“I think he’s right under [Jacob] deGrom honestly,” Harris said. “I think he has the same kind of effect toward hitters that deGrom has.”
Harris was just one of the many Braves praising Strider after he helped them claim a 5-2 win over the Phillies on Sunday afternoon at Truist Park. The young hurler notched his sixth double-digit strikeout performance and became the franchise’s first rookie in the Modern Era (since 1900) to record a 200-strikeout season.
“The fastball he has is electric,” Braves outfielder Robbie Grossman said. “Obviously, I’ve never faced him, but I asked [Phillies first baseman Rhys Hoskins] today and he said, ‘Yeah, it’s a really good 98-100 [mph].”
Strider reached 200 strikeouts at exactly 130 innings, quicker than any other pitcher in AL/NL history.
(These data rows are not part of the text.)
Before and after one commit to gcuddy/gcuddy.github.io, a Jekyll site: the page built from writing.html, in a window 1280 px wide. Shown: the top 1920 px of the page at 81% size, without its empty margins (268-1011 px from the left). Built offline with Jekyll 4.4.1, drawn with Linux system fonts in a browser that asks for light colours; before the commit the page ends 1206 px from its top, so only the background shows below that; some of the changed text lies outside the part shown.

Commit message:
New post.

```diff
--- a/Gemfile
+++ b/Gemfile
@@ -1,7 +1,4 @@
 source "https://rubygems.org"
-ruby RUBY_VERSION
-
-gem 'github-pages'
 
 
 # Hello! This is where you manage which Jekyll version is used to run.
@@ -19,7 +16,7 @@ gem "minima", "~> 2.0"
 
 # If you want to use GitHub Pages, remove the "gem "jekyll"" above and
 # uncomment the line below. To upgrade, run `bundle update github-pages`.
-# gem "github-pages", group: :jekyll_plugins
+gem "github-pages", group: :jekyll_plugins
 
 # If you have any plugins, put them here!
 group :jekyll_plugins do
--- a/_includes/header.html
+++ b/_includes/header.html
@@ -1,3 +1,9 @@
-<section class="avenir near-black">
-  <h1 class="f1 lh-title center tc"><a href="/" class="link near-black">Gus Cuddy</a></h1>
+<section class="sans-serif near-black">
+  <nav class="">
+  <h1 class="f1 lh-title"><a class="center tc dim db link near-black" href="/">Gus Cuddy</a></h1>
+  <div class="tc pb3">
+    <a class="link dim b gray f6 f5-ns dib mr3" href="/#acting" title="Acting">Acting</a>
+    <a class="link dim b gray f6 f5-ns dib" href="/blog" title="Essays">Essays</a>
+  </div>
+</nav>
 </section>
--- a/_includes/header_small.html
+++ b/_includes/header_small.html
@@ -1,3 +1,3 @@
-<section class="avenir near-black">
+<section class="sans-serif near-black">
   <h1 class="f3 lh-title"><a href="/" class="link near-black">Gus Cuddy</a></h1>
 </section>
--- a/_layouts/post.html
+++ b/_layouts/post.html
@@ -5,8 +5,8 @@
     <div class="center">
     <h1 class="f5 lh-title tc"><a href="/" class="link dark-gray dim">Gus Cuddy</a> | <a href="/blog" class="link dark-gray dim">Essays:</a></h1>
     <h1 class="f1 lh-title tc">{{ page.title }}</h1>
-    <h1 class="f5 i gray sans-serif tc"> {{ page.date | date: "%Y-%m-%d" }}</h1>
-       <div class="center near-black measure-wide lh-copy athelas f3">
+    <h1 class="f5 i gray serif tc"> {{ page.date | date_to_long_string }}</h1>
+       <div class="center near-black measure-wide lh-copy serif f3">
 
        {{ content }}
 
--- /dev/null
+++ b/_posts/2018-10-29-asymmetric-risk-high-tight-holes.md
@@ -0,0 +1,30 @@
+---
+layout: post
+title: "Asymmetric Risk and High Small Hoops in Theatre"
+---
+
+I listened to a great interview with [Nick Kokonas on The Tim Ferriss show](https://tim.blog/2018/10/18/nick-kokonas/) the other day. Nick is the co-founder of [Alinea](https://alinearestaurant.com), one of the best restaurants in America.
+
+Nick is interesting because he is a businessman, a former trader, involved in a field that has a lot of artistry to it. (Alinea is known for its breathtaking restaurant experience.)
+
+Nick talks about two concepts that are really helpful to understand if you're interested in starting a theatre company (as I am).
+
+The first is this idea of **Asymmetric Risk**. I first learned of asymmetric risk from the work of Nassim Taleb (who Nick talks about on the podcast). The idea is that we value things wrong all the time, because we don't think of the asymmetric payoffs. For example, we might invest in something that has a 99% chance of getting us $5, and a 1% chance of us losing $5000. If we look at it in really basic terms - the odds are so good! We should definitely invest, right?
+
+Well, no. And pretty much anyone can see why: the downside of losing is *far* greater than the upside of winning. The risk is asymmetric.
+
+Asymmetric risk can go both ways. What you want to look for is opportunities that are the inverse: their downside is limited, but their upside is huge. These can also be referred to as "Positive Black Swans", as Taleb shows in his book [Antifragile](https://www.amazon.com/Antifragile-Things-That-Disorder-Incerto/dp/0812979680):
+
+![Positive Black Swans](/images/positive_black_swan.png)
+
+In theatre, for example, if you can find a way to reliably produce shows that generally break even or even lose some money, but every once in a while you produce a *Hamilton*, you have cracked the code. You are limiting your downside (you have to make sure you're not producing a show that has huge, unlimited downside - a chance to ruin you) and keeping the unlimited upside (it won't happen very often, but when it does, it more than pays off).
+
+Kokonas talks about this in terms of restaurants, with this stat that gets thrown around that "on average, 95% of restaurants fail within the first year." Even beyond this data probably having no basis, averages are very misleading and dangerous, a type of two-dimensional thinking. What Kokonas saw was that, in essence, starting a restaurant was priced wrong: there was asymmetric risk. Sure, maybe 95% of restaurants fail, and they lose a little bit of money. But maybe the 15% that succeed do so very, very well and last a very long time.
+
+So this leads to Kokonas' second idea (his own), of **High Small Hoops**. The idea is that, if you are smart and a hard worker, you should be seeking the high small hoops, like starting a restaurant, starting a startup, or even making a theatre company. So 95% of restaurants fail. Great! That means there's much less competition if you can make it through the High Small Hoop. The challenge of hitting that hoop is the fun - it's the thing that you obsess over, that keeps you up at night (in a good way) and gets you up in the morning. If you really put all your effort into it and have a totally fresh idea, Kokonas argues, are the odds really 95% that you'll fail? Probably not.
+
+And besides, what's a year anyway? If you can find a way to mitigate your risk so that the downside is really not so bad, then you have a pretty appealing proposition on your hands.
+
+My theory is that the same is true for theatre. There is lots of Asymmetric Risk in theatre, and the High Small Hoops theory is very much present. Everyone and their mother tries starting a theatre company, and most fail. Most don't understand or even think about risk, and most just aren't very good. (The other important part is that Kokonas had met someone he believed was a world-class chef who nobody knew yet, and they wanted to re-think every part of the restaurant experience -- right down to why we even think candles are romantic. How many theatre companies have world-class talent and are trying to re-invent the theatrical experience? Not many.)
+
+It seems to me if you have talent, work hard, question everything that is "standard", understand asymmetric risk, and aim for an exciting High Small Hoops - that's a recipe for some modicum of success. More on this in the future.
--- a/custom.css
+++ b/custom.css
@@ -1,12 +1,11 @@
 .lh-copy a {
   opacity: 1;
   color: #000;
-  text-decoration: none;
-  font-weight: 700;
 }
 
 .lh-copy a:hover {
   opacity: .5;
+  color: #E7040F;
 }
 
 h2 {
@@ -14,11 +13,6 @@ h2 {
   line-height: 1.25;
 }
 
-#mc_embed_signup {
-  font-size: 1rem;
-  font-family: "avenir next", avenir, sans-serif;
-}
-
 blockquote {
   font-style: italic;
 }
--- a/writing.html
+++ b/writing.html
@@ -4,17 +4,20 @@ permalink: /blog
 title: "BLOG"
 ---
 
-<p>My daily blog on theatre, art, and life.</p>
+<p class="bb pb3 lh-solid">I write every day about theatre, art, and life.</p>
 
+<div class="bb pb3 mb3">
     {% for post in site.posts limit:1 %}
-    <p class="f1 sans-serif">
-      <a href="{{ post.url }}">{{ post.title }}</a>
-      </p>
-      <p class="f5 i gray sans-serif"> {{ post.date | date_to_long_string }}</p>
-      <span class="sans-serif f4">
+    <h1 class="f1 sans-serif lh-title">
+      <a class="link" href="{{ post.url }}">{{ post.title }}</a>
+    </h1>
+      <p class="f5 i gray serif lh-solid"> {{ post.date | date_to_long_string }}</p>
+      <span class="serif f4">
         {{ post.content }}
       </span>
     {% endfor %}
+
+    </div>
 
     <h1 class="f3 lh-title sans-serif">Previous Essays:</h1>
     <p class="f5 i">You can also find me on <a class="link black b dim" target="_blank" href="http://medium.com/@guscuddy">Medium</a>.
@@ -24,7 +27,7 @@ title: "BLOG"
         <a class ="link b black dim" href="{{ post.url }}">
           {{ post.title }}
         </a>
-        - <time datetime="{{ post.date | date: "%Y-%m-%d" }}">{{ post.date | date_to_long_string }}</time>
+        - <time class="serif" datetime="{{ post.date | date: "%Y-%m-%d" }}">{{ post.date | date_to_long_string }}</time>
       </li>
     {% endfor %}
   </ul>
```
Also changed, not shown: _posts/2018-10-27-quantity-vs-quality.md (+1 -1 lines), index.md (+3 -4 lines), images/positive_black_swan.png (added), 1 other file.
Randy Johnson had previously set the record when he needed 130 2/3 innings to notch 200 strikeouts in 2001. Gerrit Cole had ranked second, needing 133 1/3 innings to reach the mark in 2019.
“I've been so impressed with the guy and the work ethic and the consistency and the person and how he goes about his thing, and how he’s handled himself on the mound and how he can slow the game down,” Braves manager Brian Snitker said. “It’s just the whole package. It’s very, very impressive.”
With Strider carrying a no-hit bid into the sixth inning and Grossman tallying a couple of key extra-base hits, the Braves completed a three-game sweep of the Phillies and remained one game behind the first-place Mets in the National League East.
Strider allowed just one run and one hit while notching 10 strikeouts over six innings. The only hit was an Alec Bohm sixth-inning homer that Harris nearly prevented when he scaled the center-field wall and managed to get his glove on the ball.
“They could have just put the greatest catch of the year in the vault had he caught that one,” Snitker said.
“I’m really mad I got a glove on it and didn’t come down with it,” Harris said.
Quite honestly, it didn’t look like Harris had a chance before the ball actually deflected off his glove. But that didn’t stop Strider from providing this comical response.
“I told [Harris] I would have caught that one easily,” Strider said. “When I’m patrolling the wall during [batting practice], I’ve made some pretty spectacular catches. Mike and these young kids have a long way to go.”
The Braves gave the 21-year-old Harris his MLB debut on May 28 and moved Strider from the bullpen to the rotation on May 30, when they were 23-25 and 8 1/2 games back in the NL East race. They were 2-10 in games started by their fifth or sixth starters before that change was made.
Nearly four months later, the Braves have gone 13-7 in games started by Strider, who has posted a 2.77 ERA in those 20 outings. Not bad for a guy who started 2021 at the Single-A level and entered this year with just 21 professional starts. He also totaled just 10 starts at Clemson before the Braves drafted him in the fourth round of the 2020 MLB Draft.
Still, here is Strider having done something John Smoltz, Tom Glavine and Warren Spahn didn’t do at the start of their respective Hall of Fame careers. The only previous Braves rookies to record 200 strikeouts in a season were Bill Stemmyer (239 in 1886) and Kid Nichols (222 in 1890). Each of those pitchers tossed more than 350 innings.
“I have high expectations for myself, but like I said, I don't think you can pinpoint specific checkpoints to try and achieve,” Strider said. “Striking out 200 guys in a season wasn’t a goal of mine. It was just to keep us in games and to win games.”
Strider entered this season looking like a potential setup man or a future closer. He will exit it with a chance to win this year’s NL Rookie of the Year Award and the capability to compete for multiple Cy Young Awards throughout his promising career.
“It’s an awesome story,” Snitker said.